Change listing data
%%

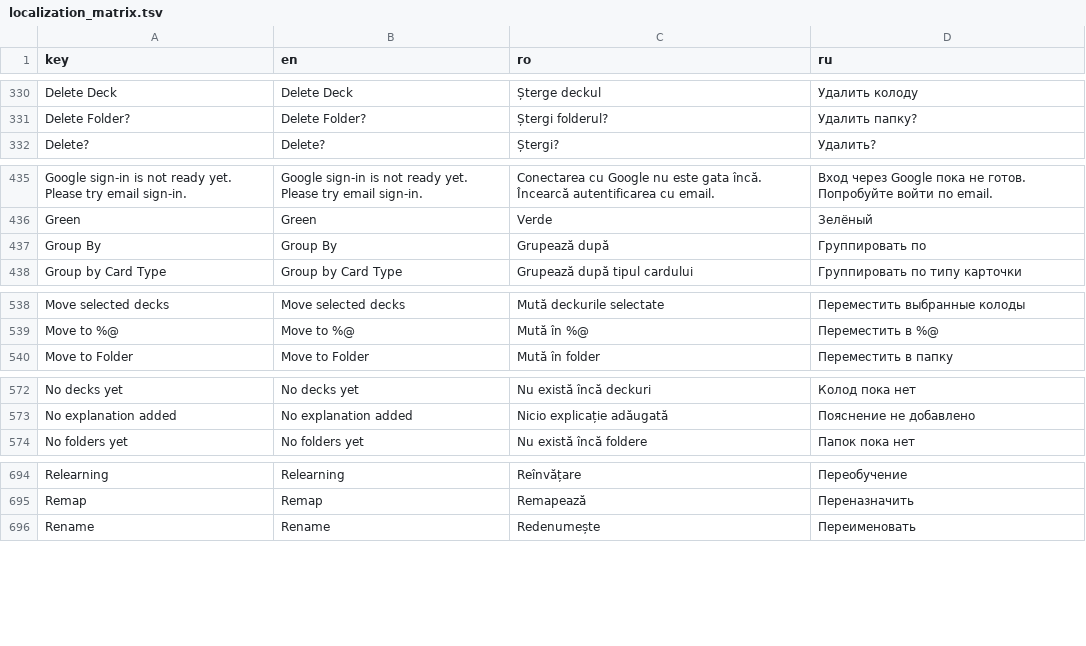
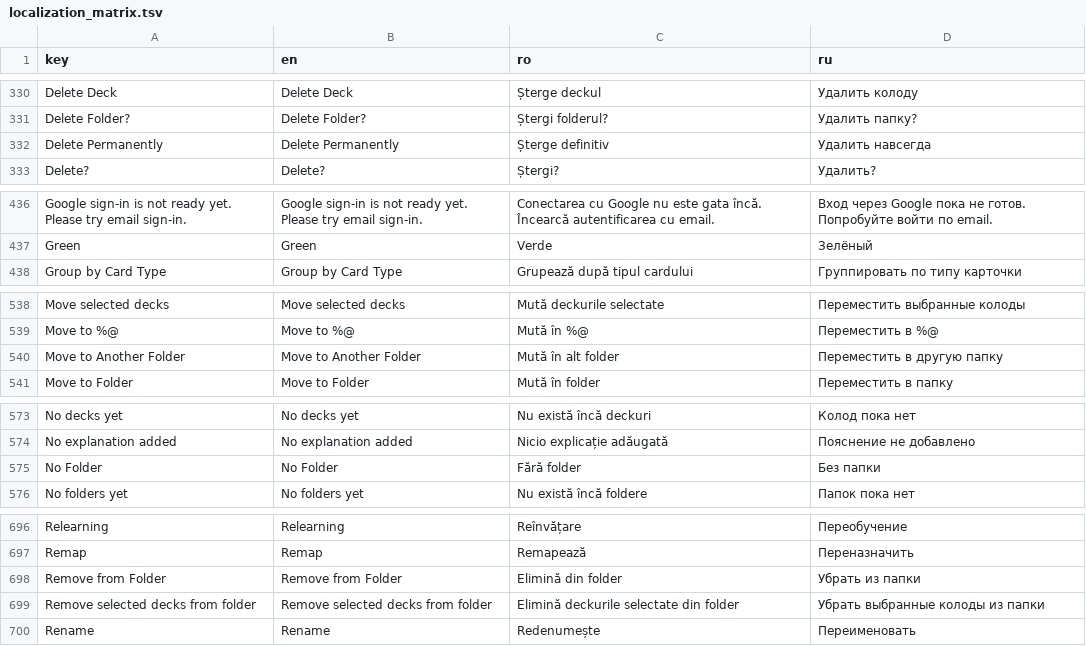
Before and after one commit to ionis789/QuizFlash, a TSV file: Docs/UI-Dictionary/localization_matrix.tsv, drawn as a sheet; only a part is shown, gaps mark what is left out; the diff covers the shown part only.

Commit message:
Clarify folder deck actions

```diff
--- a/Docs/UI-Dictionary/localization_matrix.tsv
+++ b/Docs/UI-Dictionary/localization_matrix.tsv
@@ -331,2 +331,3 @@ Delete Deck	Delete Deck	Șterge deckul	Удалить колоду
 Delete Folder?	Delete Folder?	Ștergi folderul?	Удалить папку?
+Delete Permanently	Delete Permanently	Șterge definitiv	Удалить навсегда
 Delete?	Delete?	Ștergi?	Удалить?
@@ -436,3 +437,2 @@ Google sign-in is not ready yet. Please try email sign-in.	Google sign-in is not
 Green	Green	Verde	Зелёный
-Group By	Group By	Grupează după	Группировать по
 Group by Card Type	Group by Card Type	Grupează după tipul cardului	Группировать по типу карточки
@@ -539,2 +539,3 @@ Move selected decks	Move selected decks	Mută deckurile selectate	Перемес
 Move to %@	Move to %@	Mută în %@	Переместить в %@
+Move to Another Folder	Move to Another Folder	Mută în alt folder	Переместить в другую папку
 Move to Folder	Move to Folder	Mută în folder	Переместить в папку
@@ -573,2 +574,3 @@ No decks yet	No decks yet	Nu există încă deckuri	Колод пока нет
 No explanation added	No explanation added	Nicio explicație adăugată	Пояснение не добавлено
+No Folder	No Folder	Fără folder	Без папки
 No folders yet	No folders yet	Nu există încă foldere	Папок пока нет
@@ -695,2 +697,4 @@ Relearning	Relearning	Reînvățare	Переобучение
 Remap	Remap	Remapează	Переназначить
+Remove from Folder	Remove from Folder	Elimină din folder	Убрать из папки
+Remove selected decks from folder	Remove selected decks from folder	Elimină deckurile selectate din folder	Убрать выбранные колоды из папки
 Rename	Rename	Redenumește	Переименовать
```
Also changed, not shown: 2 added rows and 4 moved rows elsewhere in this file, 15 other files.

%%
%%

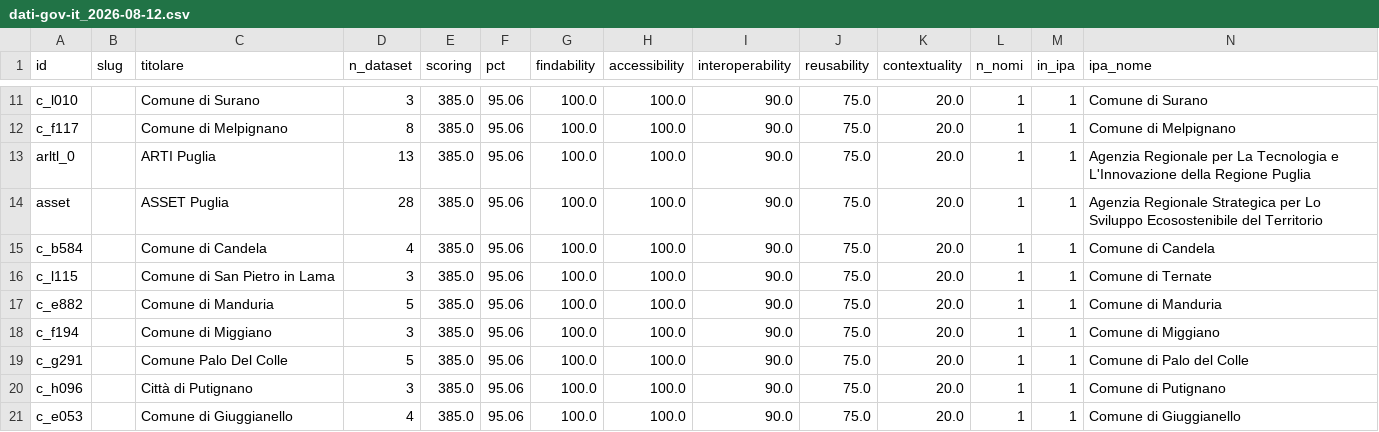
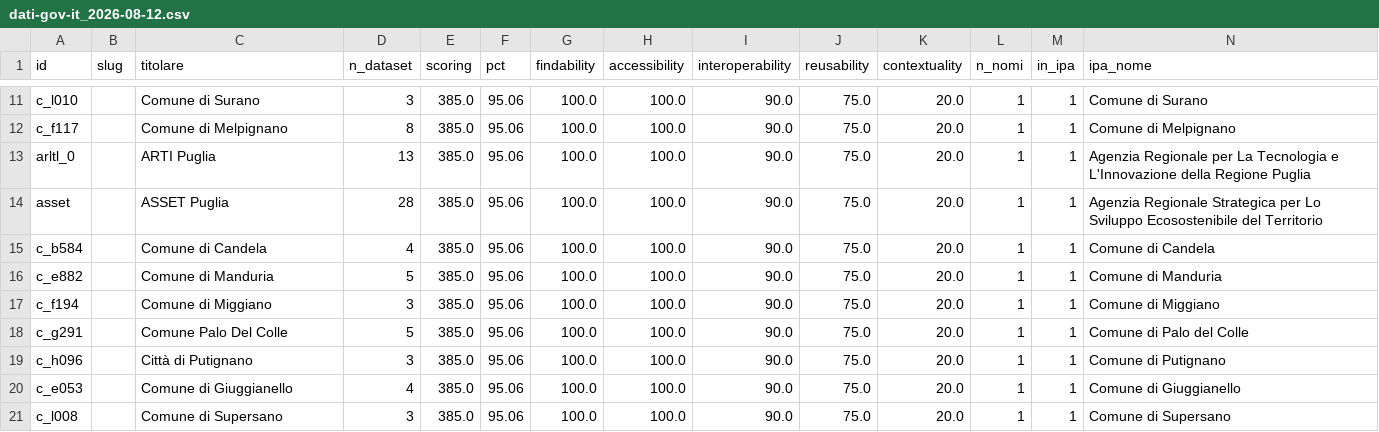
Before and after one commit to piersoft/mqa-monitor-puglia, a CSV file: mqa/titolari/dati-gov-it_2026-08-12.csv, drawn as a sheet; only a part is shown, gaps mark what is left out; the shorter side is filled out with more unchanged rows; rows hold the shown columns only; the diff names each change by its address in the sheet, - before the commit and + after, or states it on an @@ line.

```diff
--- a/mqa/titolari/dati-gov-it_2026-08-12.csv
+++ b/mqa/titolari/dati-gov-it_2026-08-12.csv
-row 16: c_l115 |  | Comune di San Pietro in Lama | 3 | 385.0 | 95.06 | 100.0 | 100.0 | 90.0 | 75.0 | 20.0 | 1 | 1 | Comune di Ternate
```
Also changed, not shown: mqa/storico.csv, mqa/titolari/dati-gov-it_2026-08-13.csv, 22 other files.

%%

- [WHAT THE TASK REQUIRES]:
Wherever the string "Delete" occurs in the data, copy the line that holds it.

- [WRITTEN SOLUTION]:
@@ -331,2 +331,3 @@ Delete Deck	Delete Deck	Șterge deckul	Удалить колоду
 Delete Folder?	Delete Folder?	Ștergi folderul?	Удалить папку?
+Delete Permanently	Delete Permanently	Șterge definitiv	Удалить навсегда
 Delete?	Delete?	Ștergi?	Удалить?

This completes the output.